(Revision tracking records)

+===+

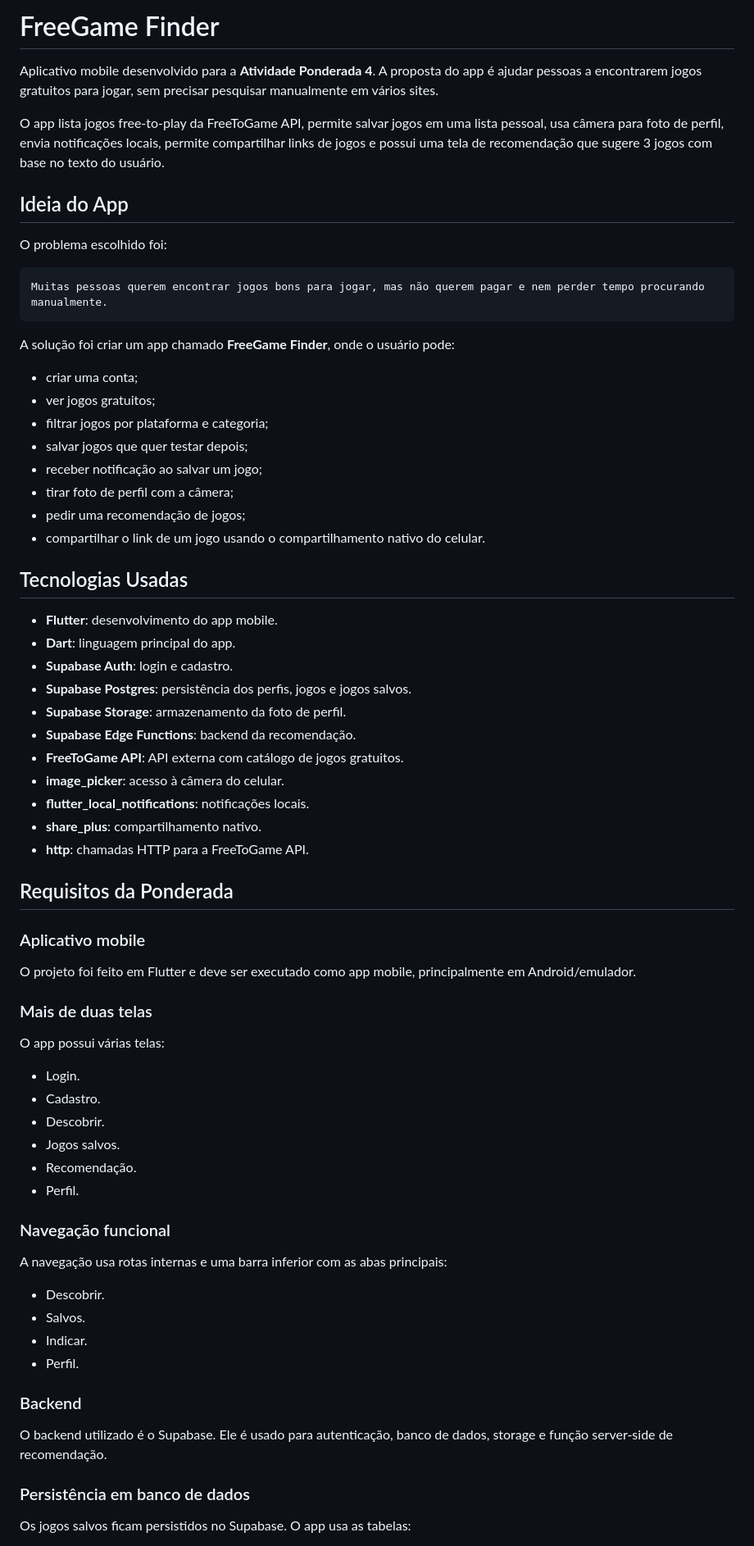
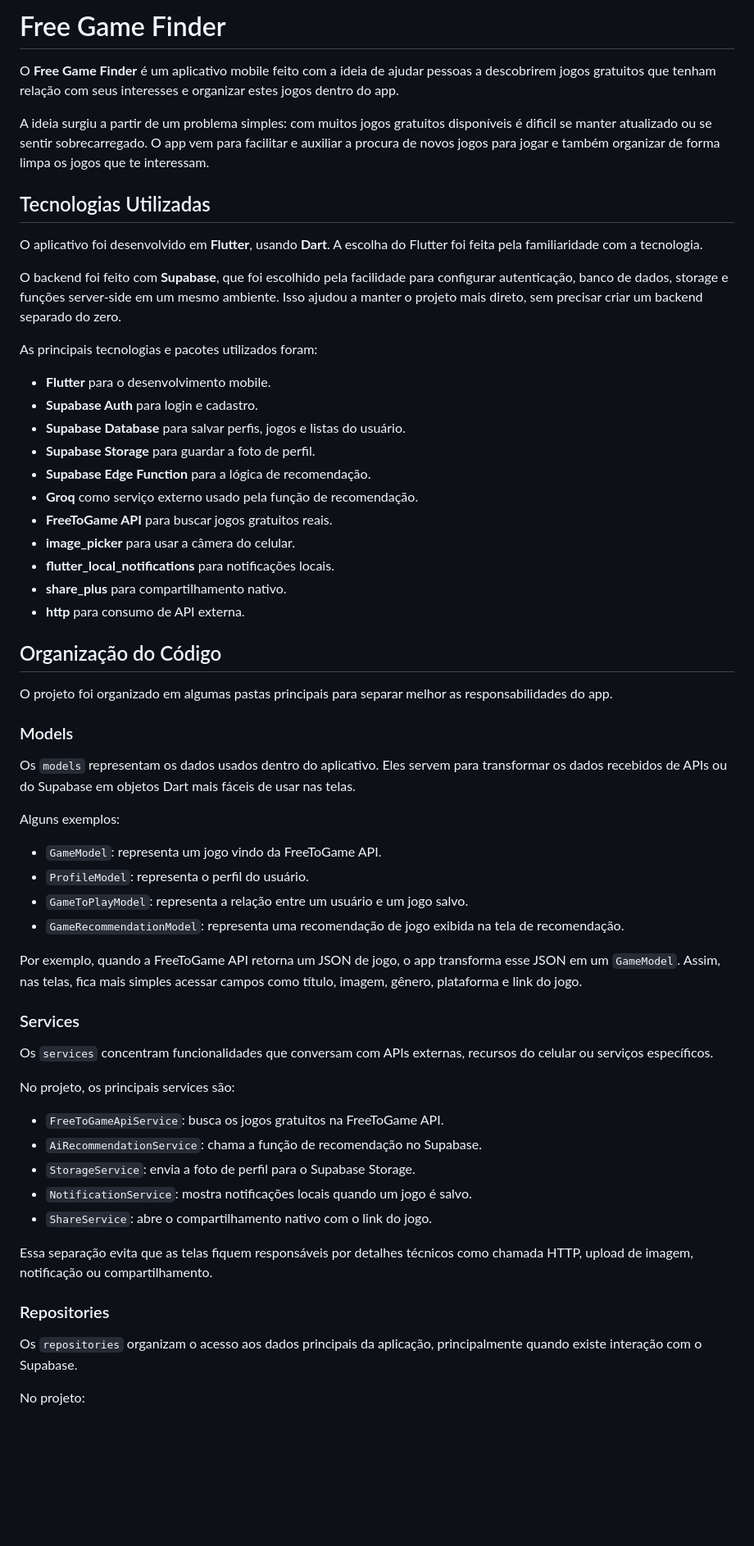
Before and after one commit to BrunoFabiani/ponderada_04, a Markdown page: README.md, the part around one of its changes. Shown at 82% size. Drawn GitHub-style; blank space fills up the shorter version.

Commit message:
corrige readme

````diff
--- a/README.md
+++ b/README.md
@@ -1,73 +1,63 @@
-# FreeGame Finder
+# Free Game Finder
 
-Aplicativo mobile desenvolvido para a **Atividade Ponderada 4**. A proposta do app é ajudar pessoas a encontrarem jogos gratuitos para jogar, sem precisar pesquisar manualmente em vários sites.
+O **Free Game Finder** é um aplicativo mobile feito com a ideia de ajudar pessoas a descobrirem jogos gratuitos que tenham relação com seus interesses e organizar estes jogos dentro do app.
 
-O app lista jogos free-to-play da FreeToGame API, permite salvar jogos em uma lista pessoal, usa câmera para foto de perfil, envia notificações locais, permite compartilhar links de jogos e possui uma tela de recomendação que sugere 3 jogos com base no texto do usuário.
+A ideia surgiu a partir de um problema simples: com muitos jogos gratuitos disponíveis é dificil se manter atualizado ou se sentir sobrecarregado. O app vem para facilitar e auxiliar a procura de novos jogos para jogar e também organizar de forma limpa os jogos que te interessam.
 
-## Ideia do App
+## Tecnologias Utilizadas
 
-O problema escolhido foi:
+O aplicativo foi desenvolvido em **Flutter**, usando **Dart**. A escolha do Flutter foi feita pela familiaridade com a tecnologia.
 
-```text
-Muitas pessoas querem encontrar jogos bons para jogar, mas não querem pagar e nem perder tempo procurando manualmente.
-```
+O backend foi feito com **Supabase**, que foi escolhido pela facilidade para configurar autenticação, banco de dados, storage e funções server-side em um mesmo ambiente. Isso ajudou a manter o projeto mais direto, sem precisar criar um backend separado do zero.
 
-A solução foi criar um app chamado **FreeGame Finder**, onde o usuário pode:
+As principais tecnologias e pacotes utilizados foram:
 
-- criar uma conta;
-- ver jogos gratuitos;
-- filtrar jogos por plataforma e categoria;
-- salvar jogos que quer testar depois;
-- receber notificação ao salvar um jogo;
-- tirar foto de perfil com a câmera;
-- pedir uma recomendação de jogos;
-- compartilhar o link de um jogo usando o compartilhamento nativo do celular.
+- **Flutter** para o desenvolvimento mobile.
+- **Supabase Auth** para login e cadastro.
+- **Supabase Database** para salvar perfis, jogos e listas do usuário.
+- **Supabase Storage** para guardar a foto de perfil.
+- **Supabase Edge Function** para a lógica de recomendação.
+- **Groq** como serviço externo usado pela função de recomendação.
+- **FreeToGame API** para buscar jogos gratuitos reais.
+- **image_picker** para usar a câmera do celular.
+- **flutter_local_notifications** para notificações locais.
+- **share_plus** para compartilhamento nativo.
+- **http** para consumo de API externa.
 
-## Tecnologias Usadas
+## Organização do Código
 
-- **Flutter**: desenvolvimento do app mobile.
-- **Dart**: linguagem principal do app.
-- **Supabase Auth**: login e cadastro.
-- **Supabase Postgres**: persistência dos perfis, jogos e jogos salvos.
-- **Supabase Storage**: armazenamento da foto de perfil.
-- **Supabase Edge Functions**: backend da recomendação.
-- **FreeToGame API**: API externa com catálogo de jogos gratuitos.
-- **image_picker**: acesso à câmera do celular.
-- **flutter_local_notifications**: notificações locais.
-- **share_plus**: compartilhamento nativo.
-- **http**: chamadas HTTP para a FreeToGame API.
+O projeto foi organizado em algumas pastas principais para separar melhor as responsabilidades do app.
 
-## Requisitos da Ponderada
+### Models
 
-### Aplicativo mobile
+Os `models` representam os dados usados dentro do aplicativo. Eles servem para transformar os dados recebidos de APIs ou do Supabase em objetos Dart mais fáceis de usar nas telas.
 
-O projeto foi feito em Flutter e deve ser executado como app mobile, principalmente em Android/emulador.
+Alguns exemplos:
 
-### Mais de duas telas
+- `GameModel`: representa um jogo vindo da FreeToGame API.
+- `ProfileModel`: representa o perfil do usuário.
+- `GameToPlayModel`: representa a relação entre um usuário e um jogo salvo.
+- `GameRecommendationModel`: representa uma recomendação de jogo exibida na tela de recomendação.
 
-O app possui várias telas:
+Por exemplo, quando a FreeToGame API retorna um JSON de jogo, o app transforma esse JSON em um `GameModel`. Assim, nas telas, fica mais simples acessar campos como título, imagem, gênero, plataforma e link do jogo.
 
-- Login.
-- Cadastro.
-- Descobrir.
-- Jogos salvos.
-- Recomendação.
-- Perfil.
+### Services
 
-### Navegação funcional
+Os `services` concentram funcionalidades que conversam com APIs externas, recursos do celular ou serviços específicos.
 
-A navegação usa rotas internas e uma barra inferior com as abas principais:
+No projeto, os principais services são:
 
-- Descobrir.
-- Salvos.
-- Indicar.
-- Perfil.
+- `FreeToGameApiService`: busca os jogos gratuitos na FreeToGame API.
+- `AiRecommendationService`: chama a função de recomendação no Supabase.
+- `StorageService`: envia a foto de perfil para o Supabase Storage.
+- `NotificationService`: mostra notificações locais quando um jogo é salvo.
+- `ShareService`: abre o compartilhamento nativo com o link do jogo.
 
-### Backend
+Essa separação evita que as telas fiquem responsáveis por detalhes técnicos como chamada HTTP, upload de imagem, notificação ou compartilhamento.
 
-O backend utilizado é o Supabase. Ele é usado para autenticação, banco de dados, storage e função server-side de recomendação.
+### Repositories
 
-### Persistência em banco de dados
+Os `repositories` organizam o acesso aos dados principais da aplicação, principalmente quando existe interação com o Supabase.
 
-Os jogos salvos ficam persistidos no Supabase. O app usa as tabelas:
+No projeto:
 
````
Also changed, not shown: other parts of README.md (+20 -214 lines).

+===+

Action item — Across the entries above, find the lines with the string "desenvolvido" and copy them.

Solution for this problem —
-Aplicativo mobile desenvolvido para a **Atividade Ponderada 4**. A proposta do app é ajudar pessoas a encontrarem jogos gratuitos para jogar, sem precisar pesquisar manualmente em vários sites.
+O aplicativo foi desenvolvido em **Flutter**, usando **Dart**. A escolha do Flutter foi feita pela familiaridade com a tecnologia.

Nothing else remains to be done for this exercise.